### Records to process:
++++

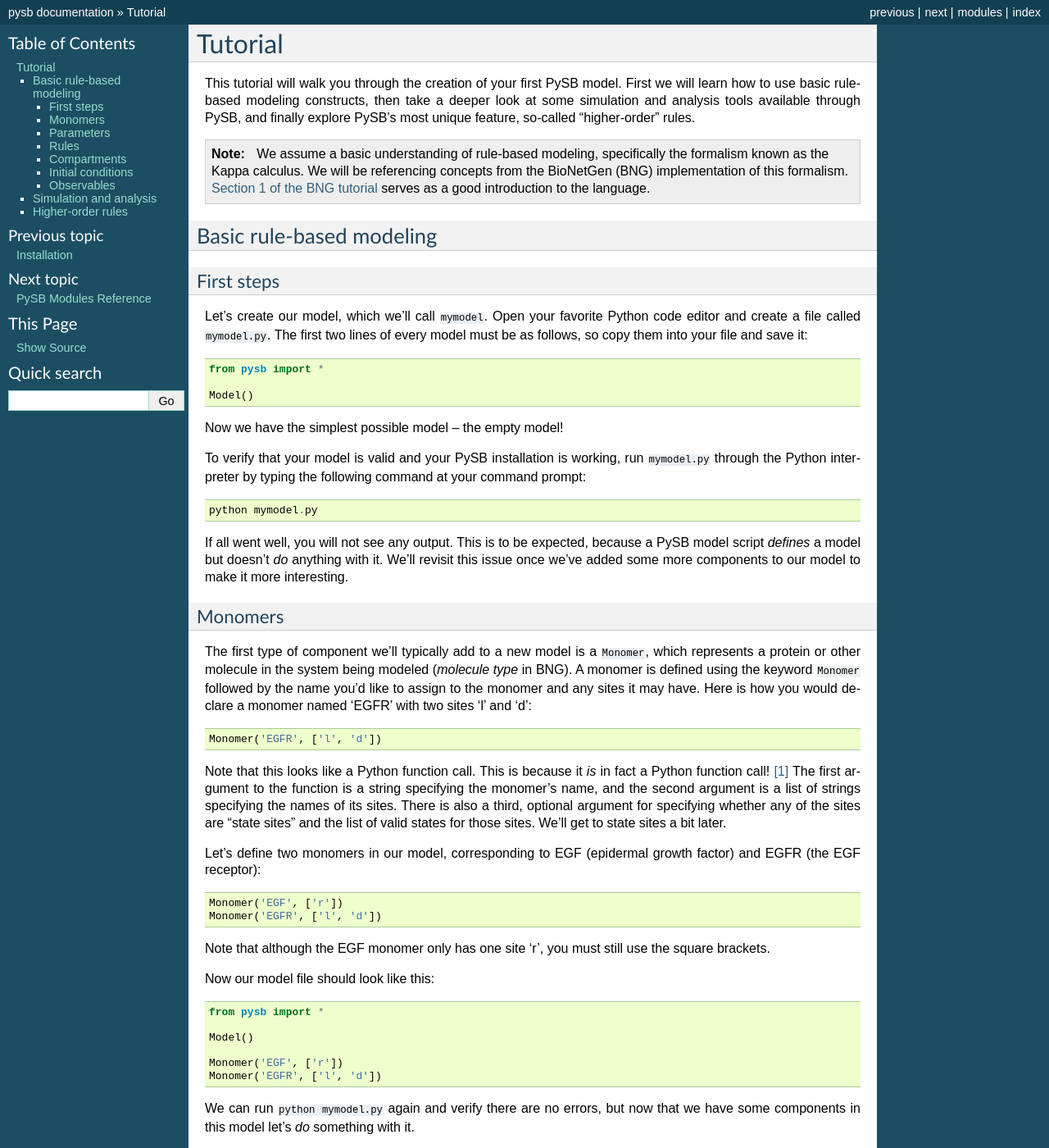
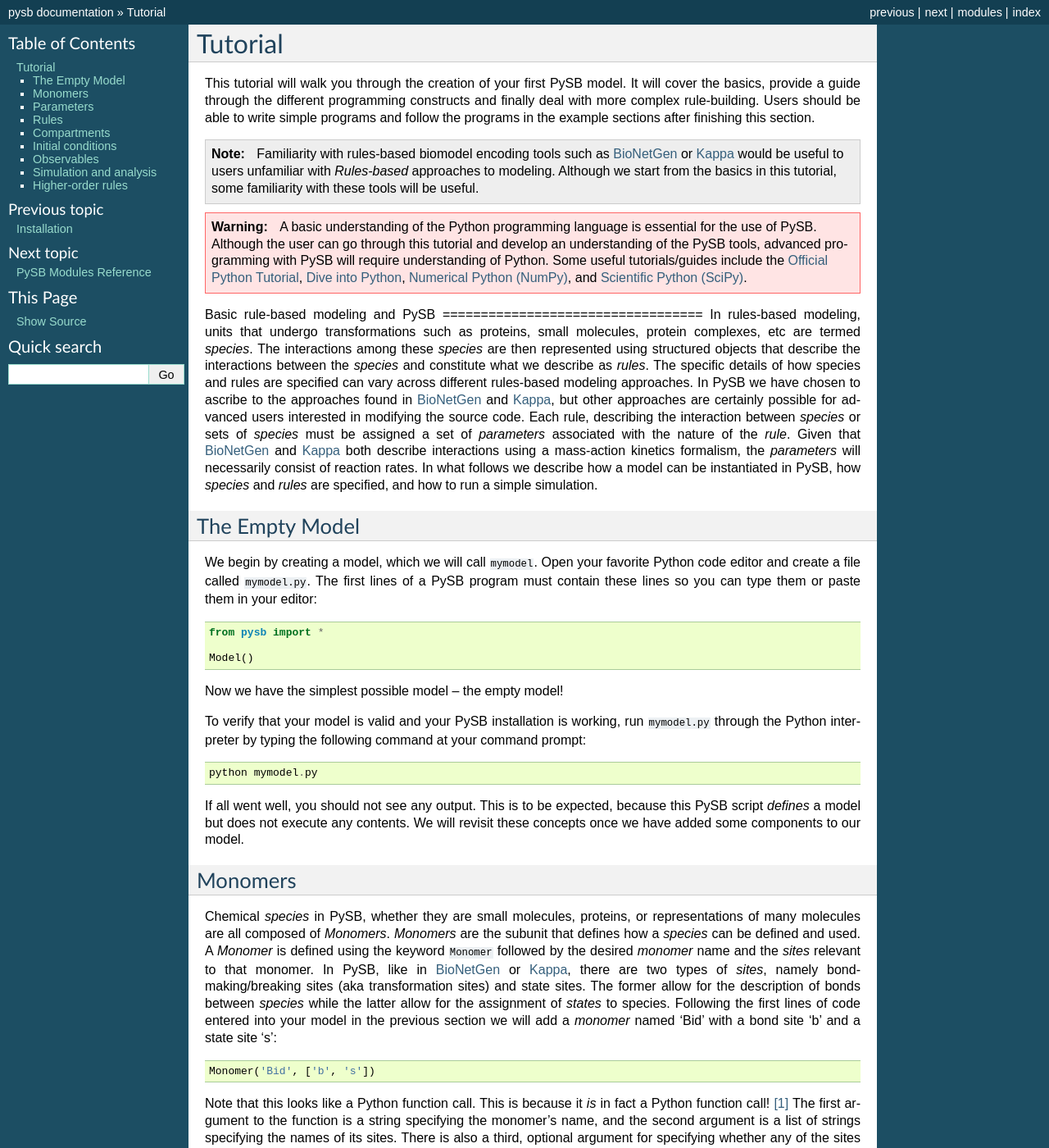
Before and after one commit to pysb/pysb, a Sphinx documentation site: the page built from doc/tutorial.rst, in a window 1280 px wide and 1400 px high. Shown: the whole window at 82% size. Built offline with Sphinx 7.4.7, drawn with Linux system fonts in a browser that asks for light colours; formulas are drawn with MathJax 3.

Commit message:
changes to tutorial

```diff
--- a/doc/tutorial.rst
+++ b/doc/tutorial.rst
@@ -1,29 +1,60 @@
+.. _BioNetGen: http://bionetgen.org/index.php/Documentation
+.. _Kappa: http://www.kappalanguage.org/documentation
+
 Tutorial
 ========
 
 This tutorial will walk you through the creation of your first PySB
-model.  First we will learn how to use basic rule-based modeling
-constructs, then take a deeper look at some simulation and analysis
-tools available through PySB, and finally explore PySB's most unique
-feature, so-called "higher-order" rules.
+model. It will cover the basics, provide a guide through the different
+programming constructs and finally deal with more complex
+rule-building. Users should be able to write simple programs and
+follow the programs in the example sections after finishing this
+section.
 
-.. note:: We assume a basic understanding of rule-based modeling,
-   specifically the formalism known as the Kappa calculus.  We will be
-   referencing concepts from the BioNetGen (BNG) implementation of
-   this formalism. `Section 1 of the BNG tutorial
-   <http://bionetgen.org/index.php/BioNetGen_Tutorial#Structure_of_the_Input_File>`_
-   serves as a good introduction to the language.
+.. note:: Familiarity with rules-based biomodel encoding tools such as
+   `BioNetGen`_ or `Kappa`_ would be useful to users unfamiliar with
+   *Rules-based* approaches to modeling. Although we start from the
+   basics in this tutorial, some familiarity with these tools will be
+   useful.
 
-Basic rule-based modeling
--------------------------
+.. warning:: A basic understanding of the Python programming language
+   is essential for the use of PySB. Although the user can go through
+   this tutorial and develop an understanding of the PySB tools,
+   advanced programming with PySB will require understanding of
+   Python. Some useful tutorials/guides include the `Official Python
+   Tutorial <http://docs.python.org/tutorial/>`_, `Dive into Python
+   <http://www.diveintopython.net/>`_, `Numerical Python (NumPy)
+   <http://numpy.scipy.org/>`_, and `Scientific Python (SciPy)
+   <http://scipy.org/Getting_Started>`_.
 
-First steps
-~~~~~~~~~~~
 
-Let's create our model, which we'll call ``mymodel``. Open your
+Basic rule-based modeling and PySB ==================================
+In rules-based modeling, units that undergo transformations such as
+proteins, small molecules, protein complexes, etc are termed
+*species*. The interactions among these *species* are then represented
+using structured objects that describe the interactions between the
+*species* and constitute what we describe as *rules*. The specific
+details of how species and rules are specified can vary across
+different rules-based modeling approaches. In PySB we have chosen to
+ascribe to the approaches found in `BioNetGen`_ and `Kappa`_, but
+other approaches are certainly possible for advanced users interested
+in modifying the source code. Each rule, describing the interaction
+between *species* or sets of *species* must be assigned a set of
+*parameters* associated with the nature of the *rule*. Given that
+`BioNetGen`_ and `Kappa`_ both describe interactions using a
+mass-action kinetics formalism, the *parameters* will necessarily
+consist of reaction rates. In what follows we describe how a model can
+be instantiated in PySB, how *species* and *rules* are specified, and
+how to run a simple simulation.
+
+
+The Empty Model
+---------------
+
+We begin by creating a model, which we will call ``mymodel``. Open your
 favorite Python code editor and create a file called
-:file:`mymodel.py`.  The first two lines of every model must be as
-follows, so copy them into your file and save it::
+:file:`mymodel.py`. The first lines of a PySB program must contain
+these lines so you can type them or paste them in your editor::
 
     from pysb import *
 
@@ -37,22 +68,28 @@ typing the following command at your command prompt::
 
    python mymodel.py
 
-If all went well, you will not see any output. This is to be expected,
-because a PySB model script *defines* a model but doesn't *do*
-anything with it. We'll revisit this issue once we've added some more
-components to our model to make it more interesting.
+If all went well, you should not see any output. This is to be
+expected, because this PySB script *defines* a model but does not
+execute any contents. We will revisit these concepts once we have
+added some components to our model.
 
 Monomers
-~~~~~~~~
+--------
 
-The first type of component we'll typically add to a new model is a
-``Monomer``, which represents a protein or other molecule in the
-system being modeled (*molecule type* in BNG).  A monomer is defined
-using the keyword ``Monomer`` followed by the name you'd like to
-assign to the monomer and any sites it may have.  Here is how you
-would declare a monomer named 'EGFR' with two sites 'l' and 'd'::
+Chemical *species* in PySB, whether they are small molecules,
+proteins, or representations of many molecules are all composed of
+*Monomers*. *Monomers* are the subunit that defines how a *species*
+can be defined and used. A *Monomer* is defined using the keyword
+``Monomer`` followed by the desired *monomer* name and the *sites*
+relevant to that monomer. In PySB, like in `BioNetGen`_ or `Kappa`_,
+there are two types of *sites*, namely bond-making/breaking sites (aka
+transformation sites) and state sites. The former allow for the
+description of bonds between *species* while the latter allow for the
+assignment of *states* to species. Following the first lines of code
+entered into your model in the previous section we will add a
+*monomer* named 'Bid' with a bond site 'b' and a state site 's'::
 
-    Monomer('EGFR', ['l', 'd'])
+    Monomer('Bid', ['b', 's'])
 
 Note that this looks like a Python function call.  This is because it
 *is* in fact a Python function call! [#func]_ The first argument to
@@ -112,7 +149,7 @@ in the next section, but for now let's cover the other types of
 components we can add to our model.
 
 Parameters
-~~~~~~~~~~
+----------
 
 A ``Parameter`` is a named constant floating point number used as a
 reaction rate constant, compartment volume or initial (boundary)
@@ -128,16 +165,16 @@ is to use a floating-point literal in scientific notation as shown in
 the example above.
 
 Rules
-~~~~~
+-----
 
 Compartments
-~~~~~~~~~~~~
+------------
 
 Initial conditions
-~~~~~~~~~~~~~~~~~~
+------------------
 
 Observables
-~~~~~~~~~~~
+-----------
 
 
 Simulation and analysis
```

++++

### What is expected:
Could you repeat all of the entries exactly, without any of the images?

### Written response:
Before and after one commit to pysb/pysb, a Sphinx documentation site: the page built from doc/tutorial.rst, in a window 1280 px wide and 1400 px high. Shown: the whole window at 82% size. Built offline with Sphinx 7.4.7, drawn with Linux system fonts in a browser that asks for light colours; formulas are drawn with MathJax 3.

Commit message:
changes to tutorial

```diff
--- a/doc/tutorial.rst
+++ b/doc/tutorial.rst
@@ -1,29 +1,60 @@
+.. _BioNetGen: http://bionetgen.org/index.php/Documentation
+.. _Kappa: http://www.kappalanguage.org/documentation
+
 Tutorial
 ========
 
 This tutorial will walk you through the creation of your first PySB
-model.  First we will learn how to use basic rule-based modeling
-constructs, then take a deeper look at some simulation and analysis
-tools available through PySB, and finally explore PySB's most unique
-feature, so-called "higher-order" rules.
+model. It will cover the basics, provide a guide through the different
+programming constructs and finally deal with more complex
+rule-building. Users should be able to write simple programs and
+follow the programs in the example sections after finishing this
+section.
 
-.. note:: We assume a basic understanding of rule-based modeling,
-   specifically the formalism known as the Kappa calculus.  We will be
-   referencing concepts from the BioNetGen (BNG) implementation of
-   this formalism. `Section 1 of the BNG tutorial
-   <http://bionetgen.org/index.php/BioNetGen_Tutorial#Structure_of_the_Input_File>`_
-   serves as a good introduction to the language.
+.. note:: Familiarity with rules-based biomodel encoding tools such as
+   `BioNetGen`_ or `Kappa`_ would be useful to users unfamiliar with
+   *Rules-based* approaches to modeling. Although we start from the
+   basics in this tutorial, some familiarity with these tools will be
+   useful.
 
-Basic rule-based modeling
--------------------------
+.. warning:: A basic understanding of the Python programming language
+   is essential for the use of PySB. Although the user can go through
+   this tutorial and develop an understanding of the PySB tools,
+   advanced programming with PySB will require understanding of
+   Python. Some useful tutorials/guides include the `Official Python
+   Tutorial <http://docs.python.org/tutorial/>`_, `Dive into Python
+   <http://www.diveintopython.net/>`_, `Numerical Python (NumPy)
+   <http://numpy.scipy.org/>`_, and `Scientific Python (SciPy)
+   <http://scipy.org/Getting_Started>`_.
 
-First steps
-~~~~~~~~~~~
 
-Let's create our model, which we'll call ``mymodel``. Open your
+Basic rule-based modeling and PySB ==================================
+In rules-based modeling, units that undergo transformations such as
+proteins, small molecules, protein complexes, etc are termed
+*species*. The interactions among these *species* are then represented
+using structured objects that describe the interactions between the
+*species* and constitute what we describe as *rules*. The specific
+details of how species and rules are specified can vary across
+different rules-based modeling approaches. In PySB we have chosen to
+ascribe to the approaches found in `BioNetGen`_ and `Kappa`_, but
+other approaches are certainly possible for advanced users interested
+in modifying the source code. Each rule, describing the interaction
+between *species* or sets of *species* must be assigned a set of
+*parameters* associated with the nature of the *rule*. Given that
+`BioNetGen`_ and `Kappa`_ both describe interactions using a
+mass-action kinetics formalism, the *parameters* will necessarily
+consist of reaction rates. In what follows we describe how a model can
+be instantiated in PySB, how *species* and *rules* are specified, and
+how to run a simple simulation.
+
+
+The Empty Model
+---------------
+
+We begin by creating a model, which we will call ``mymodel``. Open your
 favorite Python code editor and create a file called
-:file:`mymodel.py`.  The first two lines of every model must be as
-follows, so copy them into your file and save it::
+:file:`mymodel.py`. The first lines of a PySB program must contain
+these lines so you can type them or paste them in your editor::
 
     from pysb import *
 
@@ -37,22 +68,28 @@ typing the following command at your command prompt::
 
    python mymodel.py
 
-If all went well, you will not see any output. This is to be expected,
-because a PySB model script *defines* a model but doesn't *do*
-anything with it. We'll revisit this issue once we've added some more
-components to our model to make it more interesting.
+If all went well, you should not see any output. This is to be
+expected, because this PySB script *defines* a model but does not
+execute any contents. We will revisit these concepts once we have
+added some components to our model.
 
 Monomers
-~~~~~~~~
+--------
 
-The first type of component we'll typically add to a new model is a
-``Monomer``, which represents a protein or other molecule in the
-system being modeled (*molecule type* in BNG).  A monomer is defined
-using the keyword ``Monomer`` followed by the name you'd like to
-assign to the monomer and any sites it may have.  Here is how you
-would declare a monomer named 'EGFR' with two sites 'l' and 'd'::
+Chemical *species* in PySB, whether they are small molecules,
+proteins, or representations of many molecules are all composed of
+*Monomers*. *Monomers* are the subunit that defines how a *species*
+can be defined and used. A *Monomer* is defined using the keyword
+``Monomer`` followed by the desired *monomer* name and the *sites*
+relevant to that monomer. In PySB, like in `BioNetGen`_ or `Kappa`_,
+there are two types of *sites*, namely bond-making/breaking sites (aka
+transformation sites) and state sites. The former allow for the
+description of bonds between *species* while the latter allow for the
+assignment of *states* to species. Following the first lines of code
+entered into your model in the previous section we will add a
+*monomer* named 'Bid' with a bond site 'b' and a state site 's'::
 
-    Monomer('EGFR', ['l', 'd'])
+    Monomer('Bid', ['b', 's'])
 
 Note that this looks like a Python function call.  This is because it
 *is* in fact a Python function call! [#func]_ The first argument to
@@ -112,7 +149,7 @@ in the next section, but for now let's cover the other types of
 components we can add to our model.
 
 Parameters
-~~~~~~~~~~
+----------
 
 A ``Parameter`` is a named constant floating point number used as a
 reaction rate constant, compartment volume or initial (boundary)
@@ -128,16 +165,16 @@ is to use a floating-point literal in scientific notation as shown in
 the example above.
 
 Rules
-~~~~~
+-----
 
 Compartments
-~~~~~~~~~~~~
+------------
 
 Initial conditions
-~~~~~~~~~~~~~~~~~~
+------------------
 
 Observables
-~~~~~~~~~~~
+-----------
 
 
 Simulation and analysis
```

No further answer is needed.